Work required>
In the records below, some lines hold the word "machine". Copy each of those lines.

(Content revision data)
_ _ _

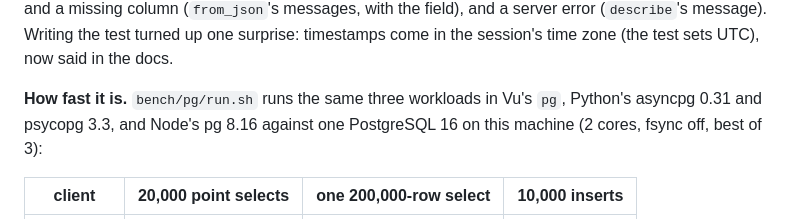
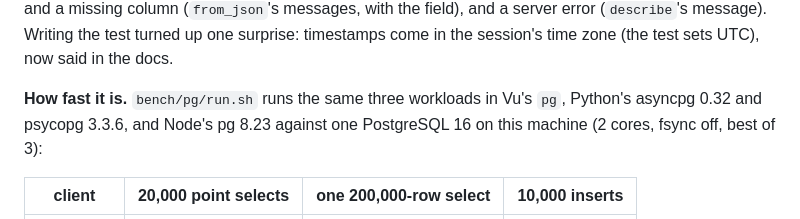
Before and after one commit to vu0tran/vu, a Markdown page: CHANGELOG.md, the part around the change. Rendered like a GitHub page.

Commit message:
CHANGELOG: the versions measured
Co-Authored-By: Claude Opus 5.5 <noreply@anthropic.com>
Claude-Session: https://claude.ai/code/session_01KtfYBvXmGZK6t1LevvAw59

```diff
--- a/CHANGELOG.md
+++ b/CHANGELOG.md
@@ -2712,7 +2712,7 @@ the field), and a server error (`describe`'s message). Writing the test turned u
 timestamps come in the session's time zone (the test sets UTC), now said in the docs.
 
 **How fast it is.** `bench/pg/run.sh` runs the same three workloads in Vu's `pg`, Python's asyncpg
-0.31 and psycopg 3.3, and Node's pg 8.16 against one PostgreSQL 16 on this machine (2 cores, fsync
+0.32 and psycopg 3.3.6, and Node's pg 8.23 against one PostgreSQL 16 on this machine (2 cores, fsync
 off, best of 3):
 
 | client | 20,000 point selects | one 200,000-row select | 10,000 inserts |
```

_ _ _

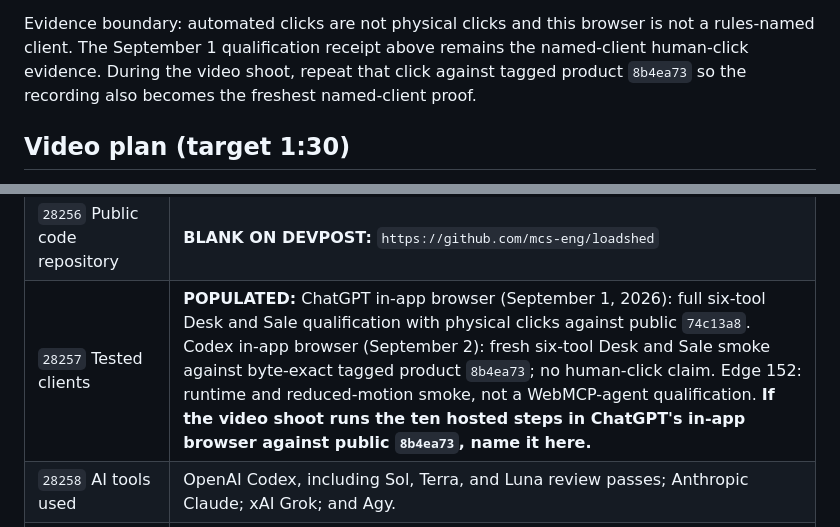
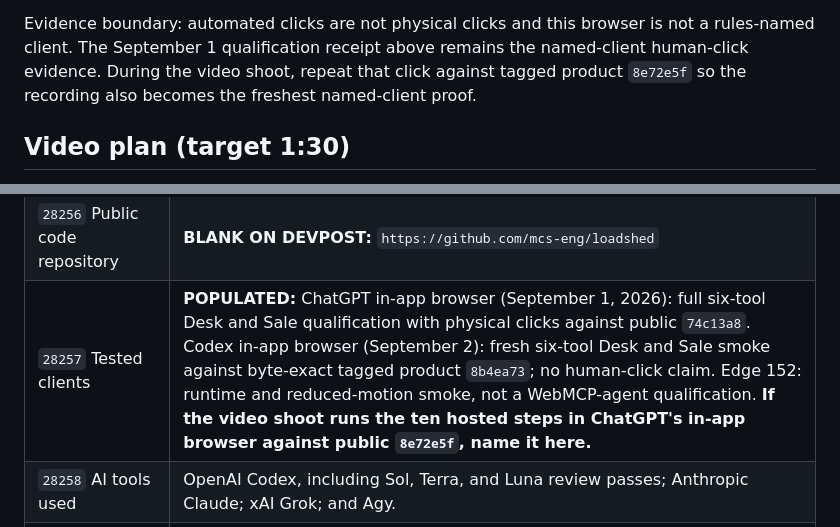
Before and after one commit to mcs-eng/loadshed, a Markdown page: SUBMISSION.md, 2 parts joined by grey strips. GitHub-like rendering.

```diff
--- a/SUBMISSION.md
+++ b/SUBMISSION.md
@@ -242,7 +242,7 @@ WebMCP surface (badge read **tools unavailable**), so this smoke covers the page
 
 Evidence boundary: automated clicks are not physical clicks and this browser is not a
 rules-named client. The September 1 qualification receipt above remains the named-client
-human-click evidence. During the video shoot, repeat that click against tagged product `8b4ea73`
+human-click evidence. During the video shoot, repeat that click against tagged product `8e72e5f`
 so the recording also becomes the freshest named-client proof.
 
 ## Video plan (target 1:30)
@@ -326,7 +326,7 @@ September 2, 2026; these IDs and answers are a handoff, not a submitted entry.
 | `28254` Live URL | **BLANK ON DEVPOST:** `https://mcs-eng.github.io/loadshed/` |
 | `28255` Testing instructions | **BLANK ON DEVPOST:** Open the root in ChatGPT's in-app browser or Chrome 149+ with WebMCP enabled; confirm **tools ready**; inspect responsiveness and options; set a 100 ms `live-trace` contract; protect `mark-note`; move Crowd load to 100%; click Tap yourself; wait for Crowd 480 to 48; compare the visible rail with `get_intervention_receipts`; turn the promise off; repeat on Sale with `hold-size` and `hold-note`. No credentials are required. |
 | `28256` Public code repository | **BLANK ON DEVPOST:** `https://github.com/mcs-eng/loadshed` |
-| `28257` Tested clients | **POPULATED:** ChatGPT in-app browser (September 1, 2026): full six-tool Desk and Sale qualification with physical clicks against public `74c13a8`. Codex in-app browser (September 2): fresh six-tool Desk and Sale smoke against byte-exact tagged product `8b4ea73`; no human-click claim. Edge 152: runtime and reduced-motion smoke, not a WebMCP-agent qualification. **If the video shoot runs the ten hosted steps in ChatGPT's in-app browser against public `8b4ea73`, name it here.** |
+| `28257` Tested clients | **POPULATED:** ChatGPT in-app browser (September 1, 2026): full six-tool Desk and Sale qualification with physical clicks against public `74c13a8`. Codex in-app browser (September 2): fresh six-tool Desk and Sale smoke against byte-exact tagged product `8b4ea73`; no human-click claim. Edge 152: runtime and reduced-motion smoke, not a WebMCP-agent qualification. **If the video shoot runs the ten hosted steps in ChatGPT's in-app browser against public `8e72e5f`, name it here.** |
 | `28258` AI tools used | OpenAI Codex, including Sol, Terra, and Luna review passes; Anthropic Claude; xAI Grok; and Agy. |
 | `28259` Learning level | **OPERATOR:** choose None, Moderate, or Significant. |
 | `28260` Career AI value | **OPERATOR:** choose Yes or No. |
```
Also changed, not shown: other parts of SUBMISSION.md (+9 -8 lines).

_ _ _

Output for this exercise>
-0.31 and psycopg 3.3, and Node's pg 8.16 against one PostgreSQL 16 on this machine (2 cores, fsync
+0.32 and psycopg 3.3.6, and Node's pg 8.23 against one PostgreSQL 16 on this machine (2 cores, fsync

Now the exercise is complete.